# Your assignment
Among the entries below, count the lines holding the string "home". Respond with the number alone.

Front-end code change data

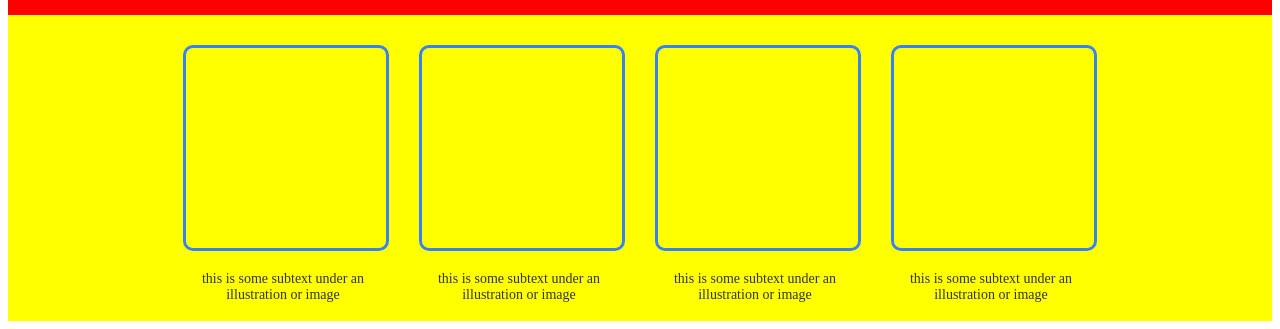
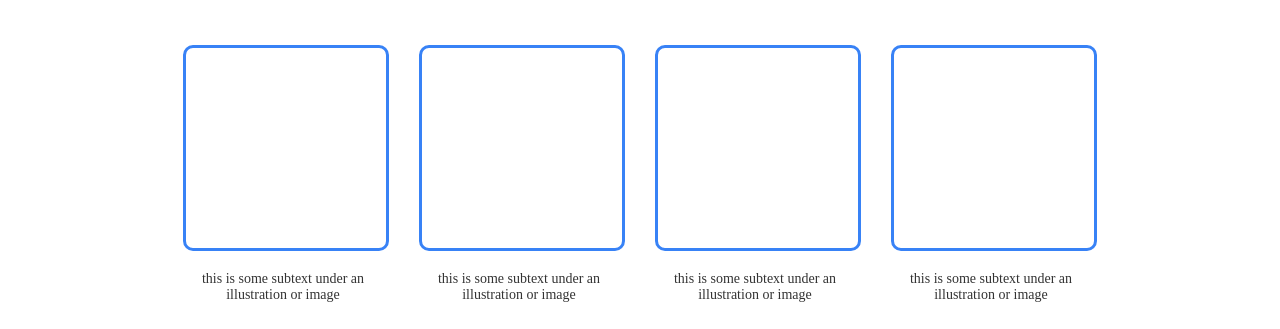
Before and after one commit to Krixsick/Landing_Page, a plain HTML site: page home.html in a window 1280 px wide. Shown: the part 537-866 px from the top of the page. Drawn offline with Linux system fonts and the light colour scheme.

Commit message:
Added comments to home.css

```diff
--- a/home.css
+++ b/home.css
@@ -104,11 +104,12 @@ p {
     display: flex;
     height: 400px;
     width: 100%;
-    background-color: red;
+    background-color: white;
     flex-direction: column;
 
 }
 
+/*The Some Random Information Heading */
 #random-box {
     padding: 30px;
     text-align: center;
@@ -116,8 +117,9 @@ p {
     font-weight: bold;
 }
 
+/*This is the main div tag that contains all the other div tags*/
 #info-container {
-    background-color: yellow;
+    background-color: white;
     display: flex;
     flex-basis: 250px;
     width: 100%;
@@ -126,12 +128,14 @@ p {
     gap: 30px;
 
 }
+
+/*box is the space for both the blue square and description*/
 .box {
     flex-direction: column;
 }
 
 
-
+/*Details for the blue box */
 .inner-box {
     align-items: center;
     justify-content: center;
@@ -143,6 +147,7 @@ p {
     border-radius: 10px;
 }
 
+/* Text */
 .box-subtext {
     margin-top: 20px;  /* Adjust as needed */
     text-align: center;
@@ -150,3 +155,5 @@ p {
     font-size: 14px;
     width: 200px;
 }
+
+/*Third section */
```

# Result
4